Opinion: We must stop politicizing tragedy

When tragedy strikes, our reaction is fairly standard: gain new information about the incident, find the motive, discuss how the tragedy occurred and comfort the grieving. However, there are many who use tragedy to gain political leverage to advance their particular political goals. While understandable that new legislation requires discussion about issues our nation faces, using personal tragedy to advance political ideologies is not only taking advantage of tragedies, but it can also result in the infringement of civil liberties and even allow statist — even totalitarian — ideas or ideologies to proliferate.

Perhaps the most famous case in the past two decades is the Patriot Act. Shortly after 9/11, congress implemented and passed the Patriot Act. This act allowed three-letter agencies — such as the NSA or the FBI — to expand their power and ability to conduct surveillance on both foreign individuals and U.S. citizens.
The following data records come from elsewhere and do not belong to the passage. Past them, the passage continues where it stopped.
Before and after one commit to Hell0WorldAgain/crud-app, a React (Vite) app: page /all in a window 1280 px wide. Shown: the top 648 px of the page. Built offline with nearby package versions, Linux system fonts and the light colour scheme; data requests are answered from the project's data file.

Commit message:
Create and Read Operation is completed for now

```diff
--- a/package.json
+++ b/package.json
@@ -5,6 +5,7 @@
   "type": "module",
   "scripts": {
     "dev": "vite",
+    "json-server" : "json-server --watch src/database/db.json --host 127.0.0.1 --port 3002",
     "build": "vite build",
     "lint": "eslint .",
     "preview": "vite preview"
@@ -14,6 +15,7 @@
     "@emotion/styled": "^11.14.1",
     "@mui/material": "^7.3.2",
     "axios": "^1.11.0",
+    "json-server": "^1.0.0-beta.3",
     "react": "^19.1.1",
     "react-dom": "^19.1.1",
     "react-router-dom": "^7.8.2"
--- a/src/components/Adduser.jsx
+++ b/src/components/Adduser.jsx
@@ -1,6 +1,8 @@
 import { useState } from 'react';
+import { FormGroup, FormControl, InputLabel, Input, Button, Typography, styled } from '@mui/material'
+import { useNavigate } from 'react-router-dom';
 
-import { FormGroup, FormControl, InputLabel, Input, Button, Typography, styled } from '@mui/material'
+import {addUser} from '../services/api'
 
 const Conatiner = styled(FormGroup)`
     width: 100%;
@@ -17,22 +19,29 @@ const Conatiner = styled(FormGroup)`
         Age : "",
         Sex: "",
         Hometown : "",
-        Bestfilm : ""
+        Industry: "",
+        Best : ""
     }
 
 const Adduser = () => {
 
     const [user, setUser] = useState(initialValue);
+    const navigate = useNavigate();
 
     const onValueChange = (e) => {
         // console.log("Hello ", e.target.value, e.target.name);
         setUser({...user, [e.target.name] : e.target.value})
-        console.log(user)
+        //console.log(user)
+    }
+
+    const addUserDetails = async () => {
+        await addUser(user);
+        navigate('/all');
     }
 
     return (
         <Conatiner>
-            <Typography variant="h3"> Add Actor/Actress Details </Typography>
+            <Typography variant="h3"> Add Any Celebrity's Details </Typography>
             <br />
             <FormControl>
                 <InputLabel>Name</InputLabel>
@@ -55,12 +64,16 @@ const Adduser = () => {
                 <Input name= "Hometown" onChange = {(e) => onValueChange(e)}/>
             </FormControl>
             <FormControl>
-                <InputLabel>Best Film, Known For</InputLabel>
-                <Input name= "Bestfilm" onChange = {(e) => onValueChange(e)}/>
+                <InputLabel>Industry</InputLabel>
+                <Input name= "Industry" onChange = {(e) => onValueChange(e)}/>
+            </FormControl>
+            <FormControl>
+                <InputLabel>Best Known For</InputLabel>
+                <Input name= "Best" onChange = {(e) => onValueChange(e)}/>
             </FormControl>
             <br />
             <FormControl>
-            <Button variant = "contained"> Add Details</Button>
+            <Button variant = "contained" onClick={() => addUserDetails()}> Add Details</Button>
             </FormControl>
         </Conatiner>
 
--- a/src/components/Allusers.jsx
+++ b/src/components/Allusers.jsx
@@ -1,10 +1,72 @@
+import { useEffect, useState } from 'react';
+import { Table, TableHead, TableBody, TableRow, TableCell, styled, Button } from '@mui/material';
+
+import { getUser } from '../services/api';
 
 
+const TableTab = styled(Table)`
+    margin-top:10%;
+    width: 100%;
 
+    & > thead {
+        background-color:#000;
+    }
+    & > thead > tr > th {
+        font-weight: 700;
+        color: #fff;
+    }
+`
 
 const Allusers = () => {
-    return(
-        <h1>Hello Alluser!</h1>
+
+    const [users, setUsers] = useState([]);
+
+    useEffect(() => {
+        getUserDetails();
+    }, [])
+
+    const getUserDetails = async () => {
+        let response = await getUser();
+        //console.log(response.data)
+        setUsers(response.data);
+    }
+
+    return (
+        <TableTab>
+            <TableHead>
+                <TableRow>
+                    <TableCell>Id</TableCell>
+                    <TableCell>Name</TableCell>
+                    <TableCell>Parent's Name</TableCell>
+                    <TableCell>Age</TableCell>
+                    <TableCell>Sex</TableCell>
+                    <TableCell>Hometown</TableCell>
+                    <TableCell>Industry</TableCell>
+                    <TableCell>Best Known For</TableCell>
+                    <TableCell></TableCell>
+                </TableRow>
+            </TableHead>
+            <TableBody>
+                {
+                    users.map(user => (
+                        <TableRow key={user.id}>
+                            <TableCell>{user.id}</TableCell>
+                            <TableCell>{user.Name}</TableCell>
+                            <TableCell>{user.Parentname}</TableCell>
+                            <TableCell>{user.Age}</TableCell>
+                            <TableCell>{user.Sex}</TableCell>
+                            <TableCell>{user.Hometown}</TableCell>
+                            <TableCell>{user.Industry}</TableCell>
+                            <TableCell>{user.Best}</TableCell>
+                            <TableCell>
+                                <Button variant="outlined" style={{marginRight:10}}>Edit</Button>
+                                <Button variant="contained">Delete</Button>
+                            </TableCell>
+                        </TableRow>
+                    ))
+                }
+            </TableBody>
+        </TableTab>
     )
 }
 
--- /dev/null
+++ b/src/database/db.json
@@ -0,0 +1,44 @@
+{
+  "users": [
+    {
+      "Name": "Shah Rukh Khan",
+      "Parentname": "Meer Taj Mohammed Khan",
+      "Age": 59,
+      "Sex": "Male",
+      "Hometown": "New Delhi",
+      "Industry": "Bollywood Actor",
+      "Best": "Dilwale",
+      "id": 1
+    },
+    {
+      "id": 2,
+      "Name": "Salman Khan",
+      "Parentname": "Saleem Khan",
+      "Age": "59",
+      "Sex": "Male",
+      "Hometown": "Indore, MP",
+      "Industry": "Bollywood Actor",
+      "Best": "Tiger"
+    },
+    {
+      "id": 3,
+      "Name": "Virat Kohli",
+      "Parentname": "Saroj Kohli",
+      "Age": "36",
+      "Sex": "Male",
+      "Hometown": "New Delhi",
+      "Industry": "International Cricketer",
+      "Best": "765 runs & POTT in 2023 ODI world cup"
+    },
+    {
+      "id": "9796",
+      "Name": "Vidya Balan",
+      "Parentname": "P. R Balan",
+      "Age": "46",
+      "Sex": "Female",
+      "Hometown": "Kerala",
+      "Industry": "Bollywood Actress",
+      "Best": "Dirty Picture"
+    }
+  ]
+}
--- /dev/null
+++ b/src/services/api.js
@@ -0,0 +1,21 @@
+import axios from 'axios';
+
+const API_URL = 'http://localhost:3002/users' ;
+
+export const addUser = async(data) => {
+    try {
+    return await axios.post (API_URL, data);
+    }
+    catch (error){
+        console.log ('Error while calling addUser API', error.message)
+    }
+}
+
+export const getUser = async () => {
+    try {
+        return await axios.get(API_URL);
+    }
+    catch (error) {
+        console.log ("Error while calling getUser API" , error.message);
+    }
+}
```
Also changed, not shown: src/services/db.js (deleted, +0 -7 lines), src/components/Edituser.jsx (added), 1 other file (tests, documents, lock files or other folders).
It has become infamous as an unconstitutional legislation that has allowed the government to domestically spy on Americans at will for over a decade. They conduct surveillance, track via GPS, and make arrests without warrants. This act was opportunistically passed just over a month after 9/11.

An older case — and probably more vilified in the eyes of history — is the Reichstag fire of 1933. The budding National Socialist Party captured and convicted a communist arsonist found near the fire for burning down the Reichstag — the legislative building of Germany — and blamed it on Communists as a whole, attempting to overthrow the government. Several communist figureheads were imprisoned and executed, and Adolf Hitler used the emergency powers act — just one month into his chancellery — to acquire powers that suspended many civil liberties. This is an infamous event as it was responsible for the Nazi’s ability to concentrate power in the German government and attain ultimate, unilateral control of the government. The rest, as they say, is history.

While one can say that these events are rather rare and unlikely, we should be hesitant to consider eroding or confining what civil liberties we have due to rare or unlikely events. It is exactly these types of knee-jerk reactions that can result in the government acquiring more power than it should, and can result in some of the greatest human tragedies that have befallen mankind. Rather, we should comfort the grieving and search for more realistic solutions to preventing tragedy than over-legislating what rights others should or shouldn’t have.